_Exercise objective_.
Within these entries, which lines include the string "landing"? Copy each one.

_Data for the task_.
+++

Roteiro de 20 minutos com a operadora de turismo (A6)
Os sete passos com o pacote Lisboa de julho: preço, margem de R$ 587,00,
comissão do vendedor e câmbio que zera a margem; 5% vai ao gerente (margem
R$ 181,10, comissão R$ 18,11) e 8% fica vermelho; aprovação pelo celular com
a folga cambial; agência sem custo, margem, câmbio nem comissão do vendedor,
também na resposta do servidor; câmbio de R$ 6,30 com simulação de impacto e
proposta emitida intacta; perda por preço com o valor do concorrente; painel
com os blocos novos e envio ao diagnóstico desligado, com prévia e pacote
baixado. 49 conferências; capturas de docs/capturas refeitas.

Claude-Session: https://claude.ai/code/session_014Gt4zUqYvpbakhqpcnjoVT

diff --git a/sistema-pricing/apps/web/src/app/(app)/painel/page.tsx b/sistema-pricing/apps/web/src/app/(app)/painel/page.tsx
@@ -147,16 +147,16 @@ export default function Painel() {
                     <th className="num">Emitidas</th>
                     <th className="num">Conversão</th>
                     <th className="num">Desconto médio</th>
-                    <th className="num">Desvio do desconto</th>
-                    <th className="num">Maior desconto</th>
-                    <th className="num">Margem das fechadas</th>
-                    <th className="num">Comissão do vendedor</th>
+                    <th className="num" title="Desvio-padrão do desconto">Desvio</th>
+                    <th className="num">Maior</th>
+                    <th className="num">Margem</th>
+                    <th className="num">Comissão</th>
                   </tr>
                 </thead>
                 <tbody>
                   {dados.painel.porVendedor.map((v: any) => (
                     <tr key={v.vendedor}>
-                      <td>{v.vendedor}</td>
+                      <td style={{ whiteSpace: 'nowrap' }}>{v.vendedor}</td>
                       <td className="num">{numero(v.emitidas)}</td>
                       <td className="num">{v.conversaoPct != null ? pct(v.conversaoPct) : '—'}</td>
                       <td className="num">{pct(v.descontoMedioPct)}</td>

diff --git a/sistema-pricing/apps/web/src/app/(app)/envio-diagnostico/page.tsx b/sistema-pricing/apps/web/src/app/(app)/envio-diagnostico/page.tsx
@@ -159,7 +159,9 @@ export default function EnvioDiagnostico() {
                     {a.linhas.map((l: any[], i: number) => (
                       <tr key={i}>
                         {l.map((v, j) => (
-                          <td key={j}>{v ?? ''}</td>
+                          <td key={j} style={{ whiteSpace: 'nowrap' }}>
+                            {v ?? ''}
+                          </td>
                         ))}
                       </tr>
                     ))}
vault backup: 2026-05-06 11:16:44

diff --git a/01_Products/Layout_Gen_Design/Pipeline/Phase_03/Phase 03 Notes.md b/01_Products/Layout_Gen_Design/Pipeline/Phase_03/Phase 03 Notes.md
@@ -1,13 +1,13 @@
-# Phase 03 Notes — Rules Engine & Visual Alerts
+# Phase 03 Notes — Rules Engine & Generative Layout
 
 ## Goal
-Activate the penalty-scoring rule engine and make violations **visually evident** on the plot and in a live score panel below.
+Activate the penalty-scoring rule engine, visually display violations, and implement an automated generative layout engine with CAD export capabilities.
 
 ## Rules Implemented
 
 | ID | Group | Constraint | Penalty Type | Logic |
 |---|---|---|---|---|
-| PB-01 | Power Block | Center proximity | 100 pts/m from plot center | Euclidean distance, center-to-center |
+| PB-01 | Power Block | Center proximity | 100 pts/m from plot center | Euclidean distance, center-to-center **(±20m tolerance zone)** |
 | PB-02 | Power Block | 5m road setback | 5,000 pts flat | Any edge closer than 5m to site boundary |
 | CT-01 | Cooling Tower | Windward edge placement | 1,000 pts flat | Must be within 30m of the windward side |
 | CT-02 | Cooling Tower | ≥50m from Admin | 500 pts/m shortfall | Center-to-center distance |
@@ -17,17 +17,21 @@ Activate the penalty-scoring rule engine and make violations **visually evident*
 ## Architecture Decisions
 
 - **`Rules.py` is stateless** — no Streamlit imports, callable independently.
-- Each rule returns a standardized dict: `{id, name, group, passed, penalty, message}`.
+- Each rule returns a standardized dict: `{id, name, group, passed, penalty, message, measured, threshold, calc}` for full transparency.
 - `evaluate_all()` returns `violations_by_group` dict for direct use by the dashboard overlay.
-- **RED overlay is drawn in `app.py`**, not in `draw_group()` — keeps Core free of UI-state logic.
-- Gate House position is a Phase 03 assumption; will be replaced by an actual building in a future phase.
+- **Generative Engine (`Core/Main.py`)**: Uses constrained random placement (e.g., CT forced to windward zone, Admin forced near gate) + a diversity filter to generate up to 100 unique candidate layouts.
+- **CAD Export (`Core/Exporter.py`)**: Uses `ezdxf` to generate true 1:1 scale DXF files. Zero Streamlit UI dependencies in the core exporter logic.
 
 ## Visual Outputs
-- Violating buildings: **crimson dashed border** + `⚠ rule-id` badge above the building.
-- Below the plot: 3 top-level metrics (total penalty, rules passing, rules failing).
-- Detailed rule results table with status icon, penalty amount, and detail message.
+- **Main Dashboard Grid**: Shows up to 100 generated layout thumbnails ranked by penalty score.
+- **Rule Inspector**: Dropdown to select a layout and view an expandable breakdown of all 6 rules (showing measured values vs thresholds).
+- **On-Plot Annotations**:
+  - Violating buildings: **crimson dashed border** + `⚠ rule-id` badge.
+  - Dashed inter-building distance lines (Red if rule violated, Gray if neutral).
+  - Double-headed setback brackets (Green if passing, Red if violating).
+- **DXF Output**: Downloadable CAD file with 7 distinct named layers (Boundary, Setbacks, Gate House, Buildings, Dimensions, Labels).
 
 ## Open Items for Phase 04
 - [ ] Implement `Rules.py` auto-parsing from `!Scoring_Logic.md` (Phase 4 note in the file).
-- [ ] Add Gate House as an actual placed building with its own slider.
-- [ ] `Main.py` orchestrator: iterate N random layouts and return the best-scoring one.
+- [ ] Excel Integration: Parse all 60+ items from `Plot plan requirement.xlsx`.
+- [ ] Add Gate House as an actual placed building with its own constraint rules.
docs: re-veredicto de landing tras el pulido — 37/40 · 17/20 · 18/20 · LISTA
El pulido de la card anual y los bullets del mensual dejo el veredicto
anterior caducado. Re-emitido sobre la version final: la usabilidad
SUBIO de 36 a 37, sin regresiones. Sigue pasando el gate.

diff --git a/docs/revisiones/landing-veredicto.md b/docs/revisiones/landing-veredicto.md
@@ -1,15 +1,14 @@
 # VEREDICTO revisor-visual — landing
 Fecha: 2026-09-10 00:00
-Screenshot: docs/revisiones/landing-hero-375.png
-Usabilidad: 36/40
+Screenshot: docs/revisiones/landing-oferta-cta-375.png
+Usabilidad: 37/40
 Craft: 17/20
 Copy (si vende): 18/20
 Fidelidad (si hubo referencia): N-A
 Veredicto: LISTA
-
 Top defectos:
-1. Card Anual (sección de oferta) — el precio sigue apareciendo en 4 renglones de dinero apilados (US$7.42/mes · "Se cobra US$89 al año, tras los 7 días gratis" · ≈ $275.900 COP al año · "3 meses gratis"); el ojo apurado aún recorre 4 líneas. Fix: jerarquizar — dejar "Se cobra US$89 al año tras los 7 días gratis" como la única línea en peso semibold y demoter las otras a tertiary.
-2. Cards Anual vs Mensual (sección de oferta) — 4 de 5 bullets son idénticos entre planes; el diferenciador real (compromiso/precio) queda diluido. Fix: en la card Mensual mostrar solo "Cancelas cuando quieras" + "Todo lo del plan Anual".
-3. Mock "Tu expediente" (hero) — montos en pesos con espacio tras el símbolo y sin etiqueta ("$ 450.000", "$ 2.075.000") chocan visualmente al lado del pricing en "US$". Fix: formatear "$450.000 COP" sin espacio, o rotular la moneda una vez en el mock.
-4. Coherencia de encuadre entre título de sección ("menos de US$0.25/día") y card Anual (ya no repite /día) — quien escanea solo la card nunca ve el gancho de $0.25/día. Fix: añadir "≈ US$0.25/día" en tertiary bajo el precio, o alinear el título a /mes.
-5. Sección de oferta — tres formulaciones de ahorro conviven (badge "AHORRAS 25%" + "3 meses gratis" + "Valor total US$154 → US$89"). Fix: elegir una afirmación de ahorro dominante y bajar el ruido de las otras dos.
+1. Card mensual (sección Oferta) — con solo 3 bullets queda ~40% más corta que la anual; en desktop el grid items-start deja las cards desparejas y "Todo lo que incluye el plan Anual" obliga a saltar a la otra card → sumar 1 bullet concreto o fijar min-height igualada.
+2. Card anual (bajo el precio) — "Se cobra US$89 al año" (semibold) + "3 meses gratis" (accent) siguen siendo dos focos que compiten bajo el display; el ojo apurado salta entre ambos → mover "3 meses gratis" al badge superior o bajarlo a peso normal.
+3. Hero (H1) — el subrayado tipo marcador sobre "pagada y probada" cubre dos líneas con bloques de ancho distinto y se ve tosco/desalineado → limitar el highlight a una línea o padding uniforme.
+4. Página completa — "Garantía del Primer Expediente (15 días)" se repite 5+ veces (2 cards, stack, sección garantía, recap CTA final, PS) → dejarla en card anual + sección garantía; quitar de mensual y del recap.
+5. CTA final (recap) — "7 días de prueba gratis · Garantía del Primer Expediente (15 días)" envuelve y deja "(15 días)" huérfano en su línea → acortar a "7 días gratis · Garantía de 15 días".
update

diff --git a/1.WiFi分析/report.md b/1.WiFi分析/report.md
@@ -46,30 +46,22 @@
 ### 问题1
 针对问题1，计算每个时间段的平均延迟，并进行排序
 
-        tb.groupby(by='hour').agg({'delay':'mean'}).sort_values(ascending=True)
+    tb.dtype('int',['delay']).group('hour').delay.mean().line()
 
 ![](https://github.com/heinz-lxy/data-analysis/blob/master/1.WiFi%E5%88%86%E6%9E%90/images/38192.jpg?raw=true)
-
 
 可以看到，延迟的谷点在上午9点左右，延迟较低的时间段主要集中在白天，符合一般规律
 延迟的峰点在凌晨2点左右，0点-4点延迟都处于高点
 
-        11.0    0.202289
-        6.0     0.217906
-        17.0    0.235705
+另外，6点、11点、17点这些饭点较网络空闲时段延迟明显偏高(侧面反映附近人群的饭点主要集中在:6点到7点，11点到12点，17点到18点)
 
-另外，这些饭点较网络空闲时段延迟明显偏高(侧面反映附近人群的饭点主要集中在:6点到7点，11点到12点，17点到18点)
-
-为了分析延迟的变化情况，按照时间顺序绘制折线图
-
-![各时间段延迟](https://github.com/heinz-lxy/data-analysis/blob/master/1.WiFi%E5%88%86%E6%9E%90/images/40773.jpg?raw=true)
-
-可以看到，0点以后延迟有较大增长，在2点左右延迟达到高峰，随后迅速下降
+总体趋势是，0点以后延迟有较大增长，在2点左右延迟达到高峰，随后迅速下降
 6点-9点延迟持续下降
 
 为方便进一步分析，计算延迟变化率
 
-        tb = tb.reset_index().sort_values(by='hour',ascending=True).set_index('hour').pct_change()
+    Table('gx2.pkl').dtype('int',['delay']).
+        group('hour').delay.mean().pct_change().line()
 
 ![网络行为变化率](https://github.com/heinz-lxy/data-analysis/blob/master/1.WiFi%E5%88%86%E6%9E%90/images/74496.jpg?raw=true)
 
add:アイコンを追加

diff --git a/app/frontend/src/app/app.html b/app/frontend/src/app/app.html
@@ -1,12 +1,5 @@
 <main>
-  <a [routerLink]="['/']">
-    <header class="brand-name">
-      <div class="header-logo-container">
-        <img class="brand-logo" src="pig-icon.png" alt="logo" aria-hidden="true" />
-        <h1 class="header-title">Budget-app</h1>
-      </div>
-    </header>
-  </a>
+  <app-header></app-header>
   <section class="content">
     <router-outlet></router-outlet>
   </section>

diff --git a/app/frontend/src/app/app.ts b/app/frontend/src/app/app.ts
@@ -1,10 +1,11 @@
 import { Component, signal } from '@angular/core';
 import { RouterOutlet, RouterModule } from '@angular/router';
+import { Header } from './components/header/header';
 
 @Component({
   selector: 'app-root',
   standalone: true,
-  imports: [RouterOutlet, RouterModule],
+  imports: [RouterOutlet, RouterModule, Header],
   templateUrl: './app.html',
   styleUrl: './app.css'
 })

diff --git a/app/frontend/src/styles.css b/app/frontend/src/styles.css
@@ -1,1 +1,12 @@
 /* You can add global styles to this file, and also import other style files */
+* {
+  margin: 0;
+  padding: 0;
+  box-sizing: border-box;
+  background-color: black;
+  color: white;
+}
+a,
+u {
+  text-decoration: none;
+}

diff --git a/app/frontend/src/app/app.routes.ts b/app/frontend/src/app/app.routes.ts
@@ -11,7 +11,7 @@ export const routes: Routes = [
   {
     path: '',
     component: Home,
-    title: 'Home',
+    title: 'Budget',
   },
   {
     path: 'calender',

+++

_Your solution_.
docs: re-veredicto de landing tras el pulido — 37/40 · 17/20 · 18/20 · LISTA
diff --git a/docs/revisiones/landing-veredicto.md b/docs/revisiones/landing-veredicto.md
 # VEREDICTO revisor-visual — landing
-Screenshot: docs/revisiones/landing-hero-375.png
+Screenshot: docs/revisiones/landing-oferta-cta-375.png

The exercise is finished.